After that, the trip by road to Vietnam provided a rude awakening. At seven in the morning, as we moved out of town, we passed a veritable sea of motorbikes carrying people into work - among them some of the city's 145,000 garment workers. But once out into the countryside, the traffic thinned only a little, but the road became desperately bad - and then got worse. Our top speed for the whole 220 kilometres was 80 kph, but we generally travelled at more like 20, frequently crawled to dead slow to negotiate 'pot-holes'. Much of the road was on raised dykes, and with the early flooding that is a major feature of life all over this region this year, we were often surrounded by water, and hundreds of small houses that sat not far above the rising flood.

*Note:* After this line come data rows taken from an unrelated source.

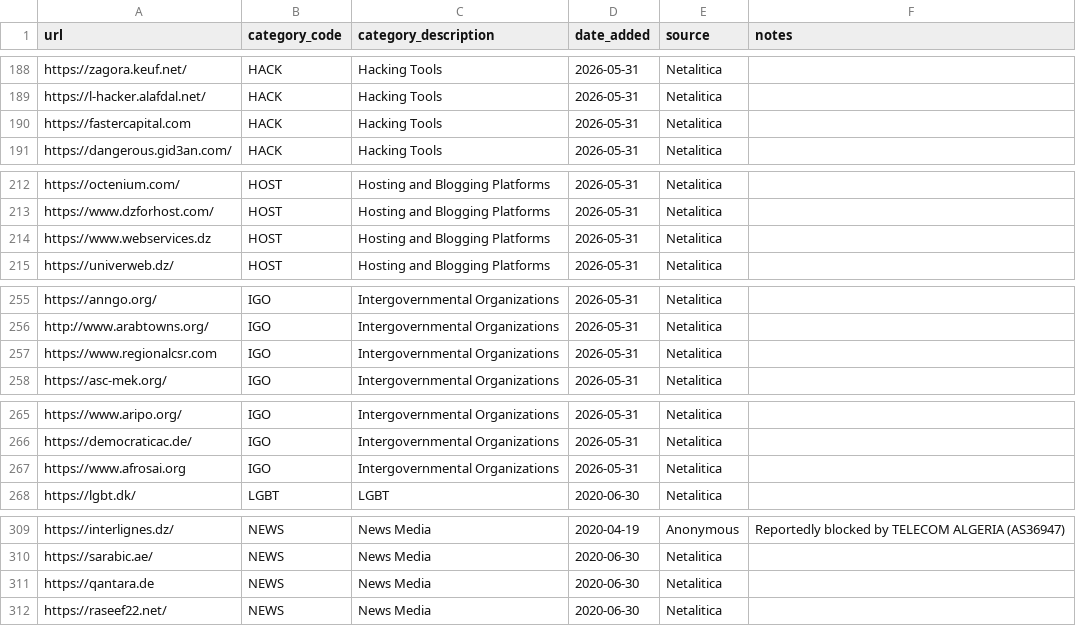
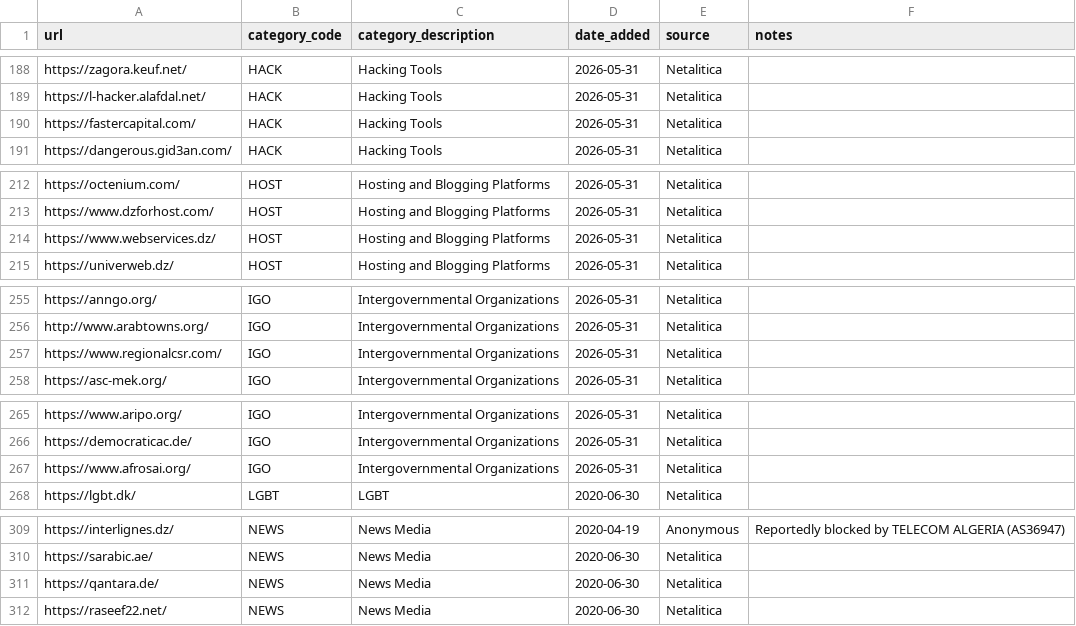
Before and after one commit to ooni/test-lists, a CSV file: lists/dz.csv, drawn as a sheet; only a part is shown, gaps mark what is left out; the diff covers the shown part only.

```diff
--- a/lists/dz.csv
+++ b/lists/dz.csv
@@ -189,3 +189,3 @@ https://zagora.keuf.net/,HACK,Hacking Tools,2026-05-31,Netalitica,
 https://l-hacker.alafdal.net/,HACK,Hacking Tools,2026-05-31,Netalitica,
-https://fastercapital.com,HACK,Hacking Tools,2026-05-31,Netalitica,
+https://fastercapital.com/,HACK,Hacking Tools,2026-05-31,Netalitica,
 https://dangerous.gid3an.com/,HACK,Hacking Tools,2026-05-31,Netalitica,
@@ -213,3 +213,3 @@ https://octenium.com/,HOST,Hosting and Blogging Platforms,2026-05-31,Netalitica,
 https://www.dzforhost.com/,HOST,Hosting and Blogging Platforms,2026-05-31,Netalitica,
-https://www.webservices.dz,HOST,Hosting and Blogging Platforms,2026-05-31,Netalitica,
+https://www.webservices.dz/,HOST,Hosting and Blogging Platforms,2026-05-31,Netalitica,
 https://univerweb.dz/,HOST,Hosting and Blogging Platforms,2026-05-31,Netalitica,
@@ -256,3 +256,3 @@ https://anngo.org/,IGO,Intergovernmental Organizations,2026-05-31,Netalitica,
 http://www.arabtowns.org/,IGO,Intergovernmental Organizations,2026-05-31,Netalitica,
-https://www.regionalcsr.com,IGO,Intergovernmental Organizations,2026-05-31,Netalitica,
+https://www.regionalcsr.com/,IGO,Intergovernmental Organizations,2026-05-31,Netalitica,
 https://asc-mek.org/,IGO,Intergovernmental Organizations,2026-05-31,Netalitica,
@@ -266,3 +266,3 @@ https://www.aripo.org/,IGO,Intergovernmental Organizations,2026-05-31,Netalitica
 https://democraticac.de/,IGO,Intergovernmental Organizations,2026-05-31,Netalitica,
-https://www.afrosai.org,IGO,Intergovernmental Organizations,2026-05-31,Netalitica,
+https://www.afrosai.org/,IGO,Intergovernmental Organizations,2026-05-31,Netalitica,
 https://lgbt.dk/,LGBT,LGBT,2020-06-30,Netalitica,
@@ -310,3 +310,3 @@ https://interlignes.dz/,NEWS,News Media,2020-04-19,Anonymous,Reportedly blocked
 https://sarabic.ae/,NEWS,News Media,2020-06-30,Netalitica,
-https://qantara.de,NEWS,News Media,2020-06-30,Netalitica,
+https://qantara.de/,NEWS,News Media,2020-06-30,Netalitica,
 https://raseef22.net/,NEWS,News Media,2020-06-30,Netalitica,
```
Also changed, not shown: 15 edited cells elsewhere in this file.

An hour or so out from Phnom Penh we came to an amazing ferry, carrying buses, cars, trucks and us across the raging Mekong, where the driver had to aim hundreds of metres above his landing point in order to find his right place on the other side. The Danish government may have provided the ferries, but it was the Cambodian captain who made it look easy.
A few more hours brought us to the border, with all of those little forms to be filled in, and other things to be discussed at a later date, taking a fair bit of time. From there, however, it was a breeze. The Vietnamese (or was it the Americans) have created a very good road system, and although the congestion on the roads meant that we didn't travel very fast, at least we travelled in one direction - forwards - rather than up and down and around.
So here we are in Ho Chi Minh City, in the palatial Dong A1 Hotel, mercifully in the middle of a tourist ghetto, with the inevitable in-house internet access, air conditioning and all of those things that we really must give up very soon. Tomorrow may be the day, as we have booked tickets on the train to Hué - a 24 hour journey that will dump us in the centre of Vietnam, still without one confident word of Vietnamese between us. The things we do for fun!!
D, B, T and Gumnut, who is starting to look a little travel stained - she needs a good bath, but you know how koalas hate baths.